Situation: A company acquired an office in a new geography at no cost – just a commitment to keep the office going. The immediate challenge is transferring the previous owner’s client base to the new owner’s service. The people in the distant location are OK, but it will take coaching for them to deliver the new owner’s level of service. However, these people are proud and resistant to change. How do you eliminate a them-us cultural divide?
Advice from the CEOs:
- Involve the person who facilitated the acquisition in the integration process. Get his opinion of what is needed.
- Your prime commitment is to the client base and past practices that built the client base. Maintain or surpass this level of service. As long as the team meets this level of performance, they are serving your objectives.
- You and the key manager of the newly acquired office should meet with their most important clients. Help the manager convert those clients for you.

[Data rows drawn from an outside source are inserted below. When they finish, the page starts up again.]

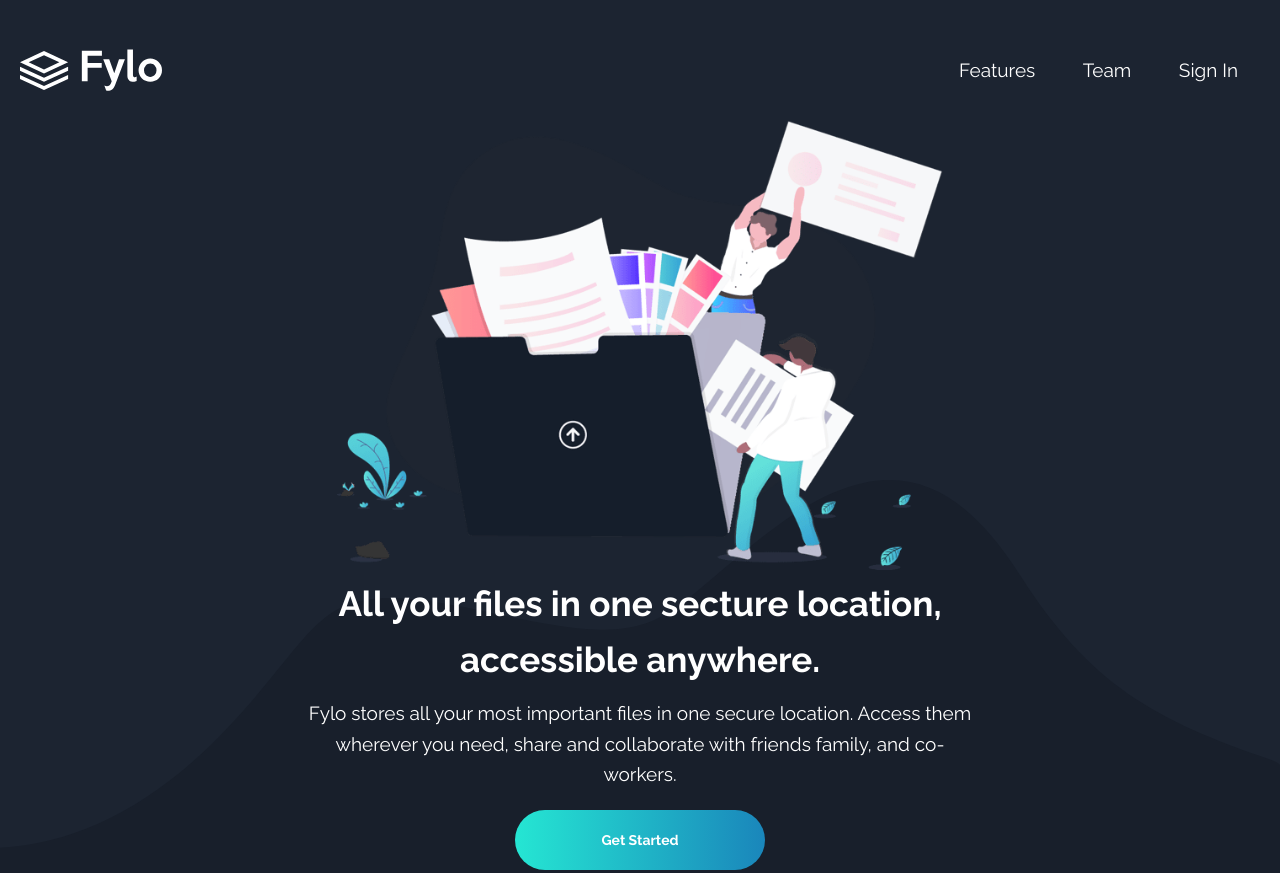
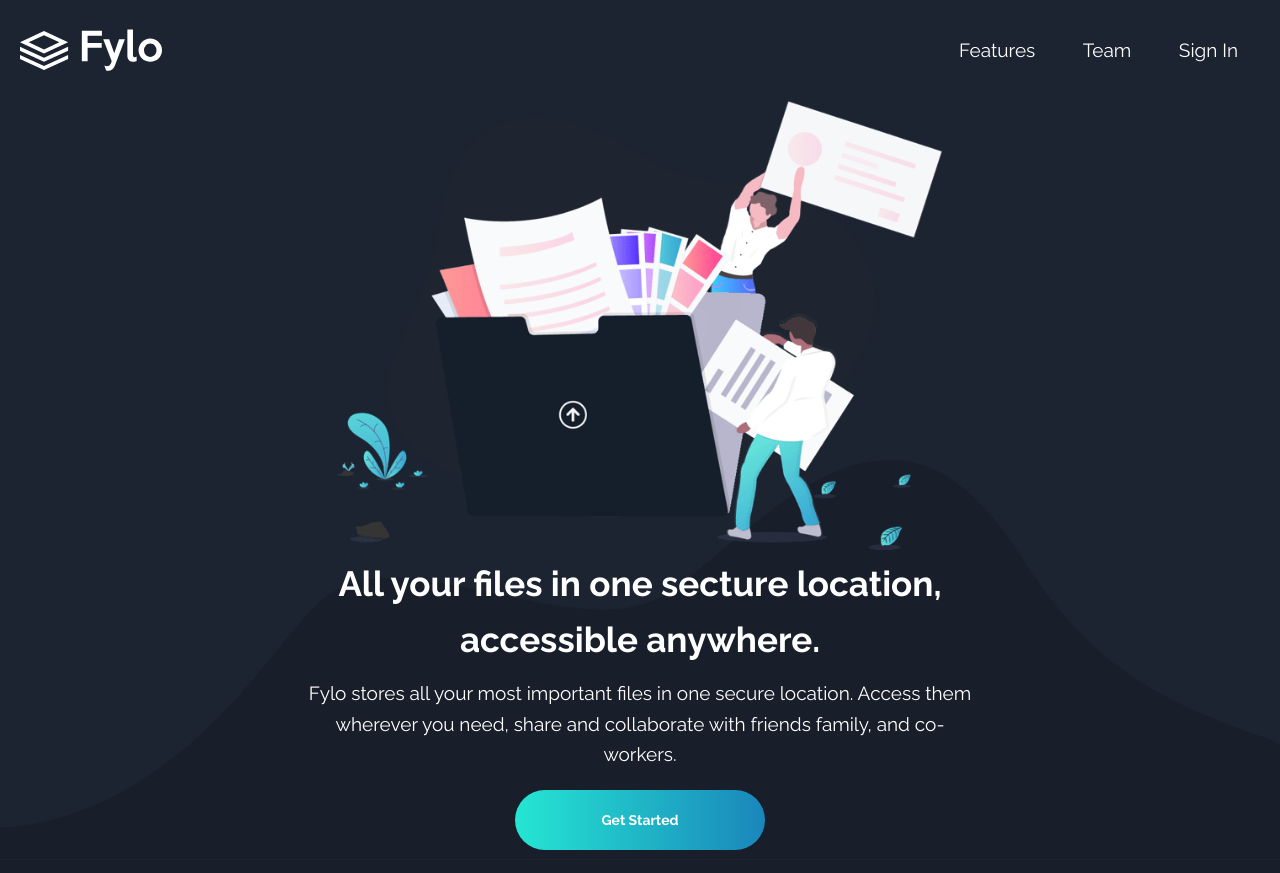
Before and after one commit to bengera/fylo-dark, a website: page index.html in a window 1280 px wide. Shown: the top 873 px of the page. Drawn offline with nearby package versions, Linux system fonts and the light colour scheme.

Commit message:
header-change

```diff
--- a/sass/_header.scss
+++ b/sass/_header.scss
@@ -82,11 +82,11 @@
     // position: fixed;
     // top: 0;
     width: 100%;
-    margin: 2rem auto 0 auto;
+    margin: 0 auto 0 auto;
 
     @media only screen and (max-width: $bp-large) {
 
-        margin: 10rem auto 0 auto;
+
     }
 }
 
```
Also changed, not shown: css/style.css.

- Your other implied commitment is to the manager and employees that you inherited through this deal. Educate them on your approach – “we will do all that we can to create success for our clients.” Connect with the manager, understand how this person serves clients, and coach the individual.
- Be fair – the fairest method of managing is a meritocracy.

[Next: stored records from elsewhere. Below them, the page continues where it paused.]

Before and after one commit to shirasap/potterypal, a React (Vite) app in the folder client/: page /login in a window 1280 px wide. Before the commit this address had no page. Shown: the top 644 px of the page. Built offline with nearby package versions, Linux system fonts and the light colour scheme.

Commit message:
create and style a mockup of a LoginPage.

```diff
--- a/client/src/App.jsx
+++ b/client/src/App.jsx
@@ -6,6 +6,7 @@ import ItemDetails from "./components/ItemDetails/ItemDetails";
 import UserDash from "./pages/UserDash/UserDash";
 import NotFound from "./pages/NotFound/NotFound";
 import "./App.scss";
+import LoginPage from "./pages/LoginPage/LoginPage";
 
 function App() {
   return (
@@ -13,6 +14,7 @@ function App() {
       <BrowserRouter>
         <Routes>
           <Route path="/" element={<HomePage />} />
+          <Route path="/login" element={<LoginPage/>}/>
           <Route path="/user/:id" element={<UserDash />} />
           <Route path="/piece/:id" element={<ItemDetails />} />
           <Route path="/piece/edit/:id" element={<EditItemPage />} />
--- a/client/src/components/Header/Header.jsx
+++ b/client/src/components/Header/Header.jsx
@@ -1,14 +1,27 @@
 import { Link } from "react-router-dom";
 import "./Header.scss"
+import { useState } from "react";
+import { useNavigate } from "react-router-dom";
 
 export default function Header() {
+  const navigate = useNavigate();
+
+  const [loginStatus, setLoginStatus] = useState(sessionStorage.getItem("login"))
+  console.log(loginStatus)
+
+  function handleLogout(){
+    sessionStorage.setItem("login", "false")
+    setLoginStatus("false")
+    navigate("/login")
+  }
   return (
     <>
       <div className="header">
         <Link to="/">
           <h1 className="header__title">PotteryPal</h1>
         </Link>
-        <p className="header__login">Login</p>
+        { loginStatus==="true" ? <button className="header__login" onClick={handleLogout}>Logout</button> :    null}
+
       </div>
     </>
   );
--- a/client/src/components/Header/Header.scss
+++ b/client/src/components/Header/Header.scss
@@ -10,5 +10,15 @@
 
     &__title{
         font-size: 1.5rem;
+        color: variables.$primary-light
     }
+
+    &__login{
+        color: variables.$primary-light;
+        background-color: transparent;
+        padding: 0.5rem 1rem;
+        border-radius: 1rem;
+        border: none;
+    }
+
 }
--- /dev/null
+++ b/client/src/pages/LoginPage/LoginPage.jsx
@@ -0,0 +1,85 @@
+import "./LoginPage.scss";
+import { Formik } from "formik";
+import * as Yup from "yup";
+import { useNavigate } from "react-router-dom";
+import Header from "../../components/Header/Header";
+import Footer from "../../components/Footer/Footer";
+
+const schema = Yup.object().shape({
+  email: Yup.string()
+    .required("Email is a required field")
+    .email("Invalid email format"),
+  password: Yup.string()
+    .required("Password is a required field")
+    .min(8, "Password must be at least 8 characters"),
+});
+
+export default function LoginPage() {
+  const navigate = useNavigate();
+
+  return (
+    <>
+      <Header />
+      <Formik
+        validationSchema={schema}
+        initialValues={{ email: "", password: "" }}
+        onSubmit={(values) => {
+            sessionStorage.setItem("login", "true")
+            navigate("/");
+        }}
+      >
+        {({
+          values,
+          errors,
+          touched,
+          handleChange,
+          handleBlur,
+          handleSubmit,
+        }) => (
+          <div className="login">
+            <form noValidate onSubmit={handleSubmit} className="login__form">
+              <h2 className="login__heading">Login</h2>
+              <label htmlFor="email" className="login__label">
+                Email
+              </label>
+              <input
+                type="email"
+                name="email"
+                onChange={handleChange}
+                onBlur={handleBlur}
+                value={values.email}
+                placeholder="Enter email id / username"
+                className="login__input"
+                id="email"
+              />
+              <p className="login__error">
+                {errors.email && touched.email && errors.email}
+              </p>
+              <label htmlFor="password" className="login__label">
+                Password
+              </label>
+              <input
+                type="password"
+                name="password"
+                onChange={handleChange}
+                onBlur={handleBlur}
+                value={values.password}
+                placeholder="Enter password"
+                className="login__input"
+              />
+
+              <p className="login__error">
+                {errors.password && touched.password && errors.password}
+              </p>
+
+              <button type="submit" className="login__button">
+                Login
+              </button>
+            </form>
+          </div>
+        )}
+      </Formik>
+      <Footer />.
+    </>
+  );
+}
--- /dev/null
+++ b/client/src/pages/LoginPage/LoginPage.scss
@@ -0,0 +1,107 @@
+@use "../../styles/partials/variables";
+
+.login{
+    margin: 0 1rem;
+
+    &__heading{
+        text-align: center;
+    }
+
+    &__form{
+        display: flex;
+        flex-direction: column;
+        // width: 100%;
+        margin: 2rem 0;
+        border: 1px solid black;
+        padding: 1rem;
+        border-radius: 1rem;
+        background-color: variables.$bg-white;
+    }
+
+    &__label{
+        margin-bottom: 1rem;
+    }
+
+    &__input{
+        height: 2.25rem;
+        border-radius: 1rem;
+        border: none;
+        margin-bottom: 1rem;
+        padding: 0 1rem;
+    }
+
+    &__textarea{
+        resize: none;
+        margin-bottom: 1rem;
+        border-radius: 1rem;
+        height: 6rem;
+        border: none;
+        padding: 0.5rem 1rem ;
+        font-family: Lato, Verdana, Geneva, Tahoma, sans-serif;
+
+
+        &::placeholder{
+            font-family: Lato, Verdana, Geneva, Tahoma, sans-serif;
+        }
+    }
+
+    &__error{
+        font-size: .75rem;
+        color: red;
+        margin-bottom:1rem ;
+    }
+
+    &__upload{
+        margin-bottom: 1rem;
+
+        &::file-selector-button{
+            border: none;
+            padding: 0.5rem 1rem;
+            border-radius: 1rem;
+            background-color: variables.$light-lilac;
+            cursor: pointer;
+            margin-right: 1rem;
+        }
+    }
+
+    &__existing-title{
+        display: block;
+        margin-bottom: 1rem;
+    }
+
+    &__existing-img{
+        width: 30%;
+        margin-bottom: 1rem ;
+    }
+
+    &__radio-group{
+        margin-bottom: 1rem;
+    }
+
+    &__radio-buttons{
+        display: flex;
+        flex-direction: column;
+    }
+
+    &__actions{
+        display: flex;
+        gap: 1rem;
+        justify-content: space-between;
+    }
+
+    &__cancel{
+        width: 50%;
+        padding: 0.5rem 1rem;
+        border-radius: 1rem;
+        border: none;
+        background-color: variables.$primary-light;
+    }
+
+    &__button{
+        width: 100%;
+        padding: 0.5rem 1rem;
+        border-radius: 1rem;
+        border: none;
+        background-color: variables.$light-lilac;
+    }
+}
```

- Manage by results, not process – if the core values between the two sites are similar, allow for cultural differences in local practice.

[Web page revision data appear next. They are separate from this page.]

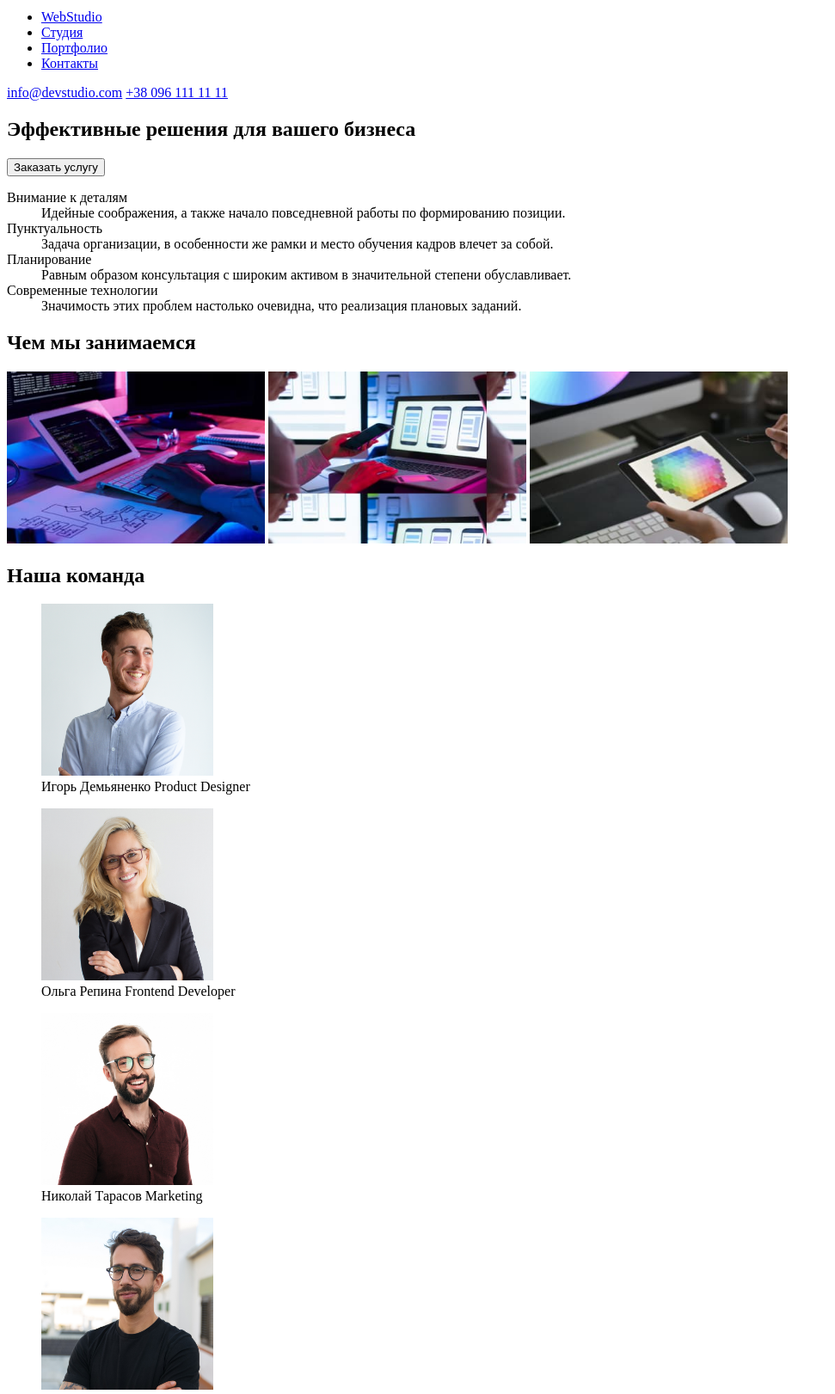
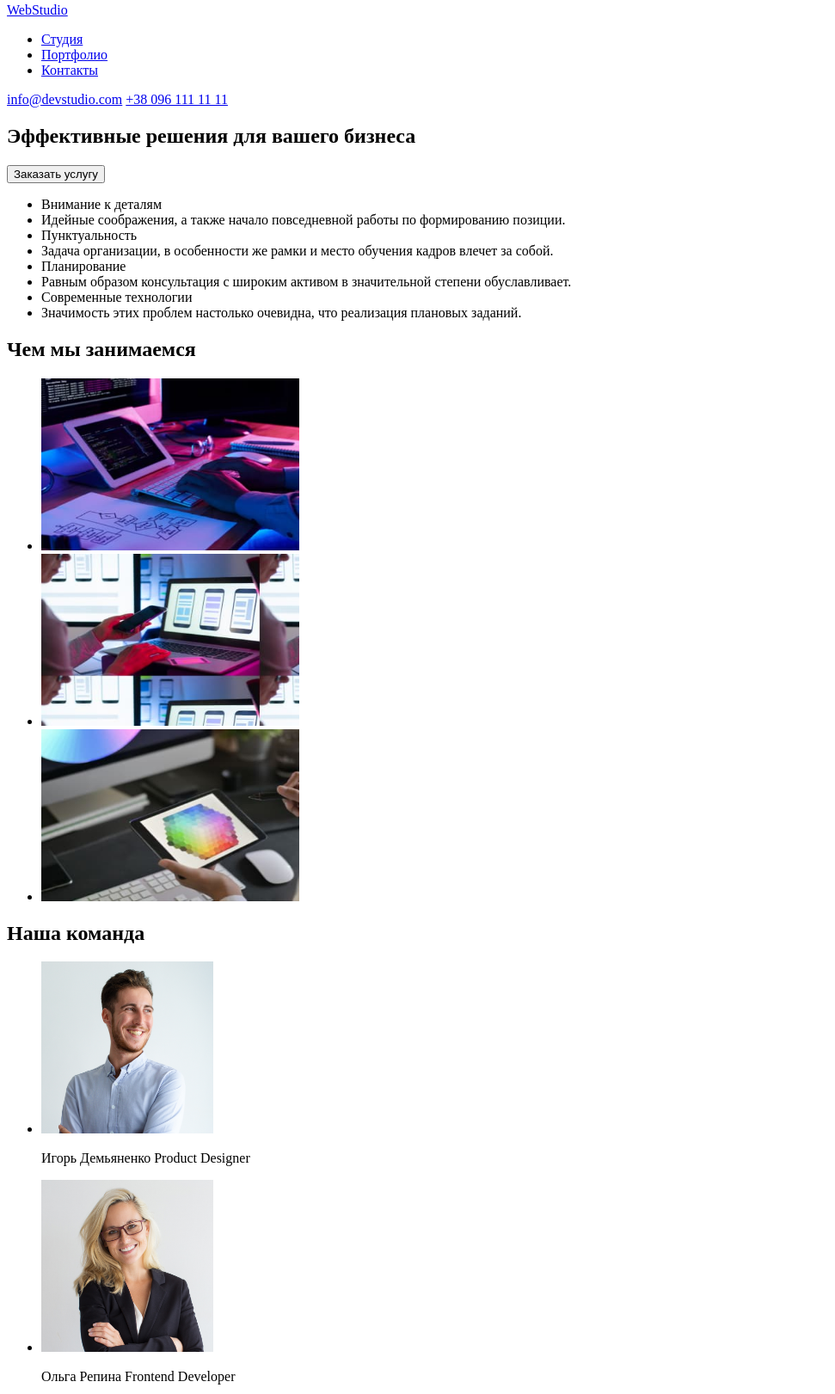
Before and after one commit to Halamai/goit-markup-hw-01, a plain HTML site: page index.html in a window 1280 px wide. Shown: the part 5-1626 px from the top of the page at 86% size, without its empty margins (0-971 px from the left). Drawn offline with Linux system fonts and the light colour scheme.

Commit message:
виправлення до домашки 1

```diff
--- a/index.html
+++ b/index.html
@@ -6,14 +6,15 @@
     <meta http-equiv="X-UA-Compatible" content="IE=edge">
     <meta name="viewport" content="width=device-width, initial-scale=1.0">
     <title>Document</title>
+    <link rel="stylesheet" href="./css/styles.css" />
 </head>
 
 <body>
 
     <header>
+        <a href="WebStudio">WebStudio</a>
         <nav>
             <ul>
-                <li><a href="WebStudio">WebStudio</a></li>
                 <li><a href="Студия">Студия</a></li>
                 <li><a href="Портфолио">Портфолио</a></li>
                 <li><a href="Контакты">Контакты</a></li>
@@ -22,54 +23,56 @@
             <a href="mailto:info@devstudio.com">info@devstudio.com</a>
             <a href="tel:+380961111111">+38 096 111 11 11</a>
     </header>
-
+    <main>
         <section>
             <h1>Эффективные решения для вашего бизнеса</h1>
             <button type="button">Заказать услугу</button>
         </section>
 
         <section>
-        <dl>
-            <dt>Внимание к деталям</dt>
-            <dd>Идейные соображения, а также начало повседневной работы по формированию позиции.</dd>
-
-            <dt>Пунктуальность</dt>
-            <dd>Задача организации, в особенности же рамки и место обучения кадров влечет за собой.</dd>
-
-            <dt>Планирование</dt>
-            <dd>Равным образом консультация с широким активом в значительной степени обуславливает.</dd>
-
-            <dt>Современные технологии</dt>
-            <dd>Значимость этих проблем настолько очевидна, что реализация плановых заданий.</dd>
-        </dl>
-
-        <h2>Чем мы занимаемся</h2>
-        <div>
-            <img src="img/box1.jpg" alt="программирования" width="300" height="200">
-            <img src="img/box2.jpg" alt="подключения дивайсов" width="300" height="200">
-            <img src="img/box3.jpg" alt="соответствие требованиям заказчика" width="300" height="200">
-        </div>
+            <ul>
+                <li>Внимание к деталям</li>
+                <li>Идейные соображения, а также начало повседневной работы по формированию позиции.</li>
+                <li>Пунктуальность</li>
+                <li>Задача организации, в особенности же рамки и место обучения кадров влечет за собой.</li>
+                <li>Планирование</li>
+                <li>Равным образом консультация с широким активом в значительной степени обуславливает.</li>
+                <li>Современные технологии</li>
+                <li>Значимость этих проблем настолько очевидна, что реализация плановых заданий.</li>
+            </ul>
         </section>
 
-    <main>
+        <section>
+            <h2>Чем мы занимаемся</h2>
+            <ul>
+                <li><img src="images/box1.jpg" alt="программирования" width="300" height="200"></li>
+                <li><img src="images/box2.jpg" alt="подключения дивайсов" width="300" height="200"></li>
+                <li><img src="images/box3.jpg" alt="соответствие требованиям заказчика" width="300" height="200"></li>
+            </ul>
+        </section>
+
+        <section>
             <h2>Наша команда</h2>
+            <ul>
+                <li>
+                    <img src="images/img1.jpg" alt="фото сотрудника" width="200" height="200">
+                    <p>Игорь Демьяненко Product Designer</p>
+                </li>
+                <li>
+                    <img src="images/img2.jpg" alt="фото сотрудника" width="200" height="200">
+                    <p>Ольга Репина Frontend Developer</p>
+                </li>
+                <li>
+                    <img src="images/img3.jpg" alt="фото сотрудника" width="200" height="200">
+                    <p>Николай Тарасов Marketing</p>
+                </li>
+                <li>
+                    <img src="images/img4.jpg" alt="фото сотрудника" width="200" height="200">
+                    <p>Михаил Ермаков UI Designer</p>
+                </li>
+            </ul>
+        </section>
 
-        <figure>
-            <img src="img/img1.jpg" alt="фото сотрудника" width="200" height="200">
-            <figcaption>Игорь Демьяненко Product Designer</figcaption>
-        </figure>
-        <figure>
-            <img src="img/img2.jpg" alt="фото сотрудника" width="200" height="200">
-            <figcaption>Ольга Репина Frontend Developer</figcaption>
-        </figure>
-        <figure>
-            <img src="img/img3.jpg" alt="фото сотрудника" width="200" height="200">
-            <figcaption>Николай Тарасов Marketing</figcaption>
-        </figure>
-        <figure>
-            <img src="img/img4.jpg" alt="фото сотрудника" width="200" height="200">
-            <figcaption>Михаил Ермаков UI Designer</figcaption>
-        </figure>
 
     </main>
 
@@ -83,9 +86,6 @@
 
         </footer>
 
-
-
-
 </body>
 
 </html>
```
Also changed, not shown: css/style.css (deleted), css/styles.css (added), images/box1.jpg (renamed from img/box1.jpg), images/box2.jpg (renamed from img/box2.jpg), images/box3.jpg (renamed from img/box3.jpg), images/img1.jpg (renamed from img/img1.jpg), images/img2.jpg (renamed from img/img2.jpg), images/img3.jpg (renamed from img/img3.jpg), images/img4.jpg (renamed from img/img4.jpg). Lines whose indentation alone changed are shown as unchanged.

- If all this doesn’t work and you want for “them” to become “us” you will have to have someone from the home office move to the distant office and manage it.